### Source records
════

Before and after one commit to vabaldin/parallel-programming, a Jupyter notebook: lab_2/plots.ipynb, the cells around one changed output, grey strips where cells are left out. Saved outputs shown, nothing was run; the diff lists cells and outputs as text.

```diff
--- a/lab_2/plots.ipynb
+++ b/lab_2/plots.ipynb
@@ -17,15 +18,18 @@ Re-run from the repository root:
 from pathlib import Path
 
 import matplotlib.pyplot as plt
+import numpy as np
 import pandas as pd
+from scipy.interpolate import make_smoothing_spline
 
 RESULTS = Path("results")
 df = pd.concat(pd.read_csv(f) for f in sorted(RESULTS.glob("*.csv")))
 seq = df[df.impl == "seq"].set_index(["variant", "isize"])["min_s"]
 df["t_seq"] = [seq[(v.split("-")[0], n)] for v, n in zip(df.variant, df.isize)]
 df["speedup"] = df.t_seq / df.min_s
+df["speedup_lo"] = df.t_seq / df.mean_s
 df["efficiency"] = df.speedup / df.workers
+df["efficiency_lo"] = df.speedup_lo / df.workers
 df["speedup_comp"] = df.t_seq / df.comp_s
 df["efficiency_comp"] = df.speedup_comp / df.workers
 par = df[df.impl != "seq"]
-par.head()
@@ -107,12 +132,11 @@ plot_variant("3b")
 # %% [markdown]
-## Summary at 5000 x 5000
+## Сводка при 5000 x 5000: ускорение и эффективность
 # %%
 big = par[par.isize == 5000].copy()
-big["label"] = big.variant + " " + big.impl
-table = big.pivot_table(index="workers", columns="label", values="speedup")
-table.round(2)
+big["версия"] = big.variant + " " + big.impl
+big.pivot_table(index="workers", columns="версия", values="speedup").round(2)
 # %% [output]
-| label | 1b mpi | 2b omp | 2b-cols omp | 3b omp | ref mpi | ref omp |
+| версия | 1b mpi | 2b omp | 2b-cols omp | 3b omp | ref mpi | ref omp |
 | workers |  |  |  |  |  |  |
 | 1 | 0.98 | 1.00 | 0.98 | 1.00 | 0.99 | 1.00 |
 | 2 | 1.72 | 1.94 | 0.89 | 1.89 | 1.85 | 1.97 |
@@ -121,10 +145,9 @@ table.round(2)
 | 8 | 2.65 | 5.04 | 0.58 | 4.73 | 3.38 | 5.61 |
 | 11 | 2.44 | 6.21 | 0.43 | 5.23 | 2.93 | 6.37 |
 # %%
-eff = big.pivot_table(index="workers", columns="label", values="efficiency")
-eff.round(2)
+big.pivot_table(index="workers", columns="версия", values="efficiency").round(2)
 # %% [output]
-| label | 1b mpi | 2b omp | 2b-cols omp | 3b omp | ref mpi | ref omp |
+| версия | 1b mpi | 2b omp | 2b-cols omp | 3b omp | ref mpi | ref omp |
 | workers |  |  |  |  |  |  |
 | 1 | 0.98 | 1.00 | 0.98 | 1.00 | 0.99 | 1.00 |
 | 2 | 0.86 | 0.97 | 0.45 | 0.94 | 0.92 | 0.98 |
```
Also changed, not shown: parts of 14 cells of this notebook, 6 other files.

════

### Work item
In full and word for word, restate the data.

### Result for this task
Before and after one commit to vabaldin/parallel-programming, a Jupyter notebook: lab_2/plots.ipynb, the cells around one changed output, grey strips where cells are left out. Saved outputs shown, nothing was run; the diff lists cells and outputs as text.

```diff
--- a/lab_2/plots.ipynb
+++ b/lab_2/plots.ipynb
@@ -17,15 +18,18 @@ Re-run from the repository root:
 from pathlib import Path
 
 import matplotlib.pyplot as plt
+import numpy as np
 import pandas as pd
+from scipy.interpolate import make_smoothing_spline
 
 RESULTS = Path("results")
 df = pd.concat(pd.read_csv(f) for f in sorted(RESULTS.glob("*.csv")))
 seq = df[df.impl == "seq"].set_index(["variant", "isize"])["min_s"]
 df["t_seq"] = [seq[(v.split("-")[0], n)] for v, n in zip(df.variant, df.isize)]
 df["speedup"] = df.t_seq / df.min_s
+df["speedup_lo"] = df.t_seq / df.mean_s
 df["efficiency"] = df.speedup / df.workers
+df["efficiency_lo"] = df.speedup_lo / df.workers
 df["speedup_comp"] = df.t_seq / df.comp_s
 df["efficiency_comp"] = df.speedup_comp / df.workers
 par = df[df.impl != "seq"]
-par.head()
@@ -107,12 +132,11 @@ plot_variant("3b")
 # %% [markdown]
-## Summary at 5000 x 5000
+## Сводка при 5000 x 5000: ускорение и эффективность
 # %%
 big = par[par.isize == 5000].copy()
-big["label"] = big.variant + " " + big.impl
-table = big.pivot_table(index="workers", columns="label", values="speedup")
-table.round(2)
+big["версия"] = big.variant + " " + big.impl
+big.pivot_table(index="workers", columns="версия", values="speedup").round(2)
 # %% [output]
-| label | 1b mpi | 2b omp | 2b-cols omp | 3b omp | ref mpi | ref omp |
+| версия | 1b mpi | 2b omp | 2b-cols omp | 3b omp | ref mpi | ref omp |
 | workers |  |  |  |  |  |  |
 | 1 | 0.98 | 1.00 | 0.98 | 1.00 | 0.99 | 1.00 |
 | 2 | 1.72 | 1.94 | 0.89 | 1.89 | 1.85 | 1.97 |
@@ -121,10 +145,9 @@ table.round(2)
 | 8 | 2.65 | 5.04 | 0.58 | 4.73 | 3.38 | 5.61 |
 | 11 | 2.44 | 6.21 | 0.43 | 5.23 | 2.93 | 6.37 |
 # %%
-eff = big.pivot_table(index="workers", columns="label", values="efficiency")
-eff.round(2)
+big.pivot_table(index="workers", columns="версия", values="efficiency").round(2)
 # %% [output]
-| label | 1b mpi | 2b omp | 2b-cols omp | 3b omp | ref mpi | ref omp |
+| версия | 1b mpi | 2b omp | 2b-cols omp | 3b omp | ref mpi | ref omp |
 | workers |  |  |  |  |  |  |
 | 1 | 0.98 | 1.00 | 0.98 | 1.00 | 0.99 | 1.00 |
 | 2 | 0.86 | 0.97 | 0.45 | 0.94 | 0.92 | 0.98 |
```
Also changed, not shown: parts of 14 cells of this notebook, 6 other files.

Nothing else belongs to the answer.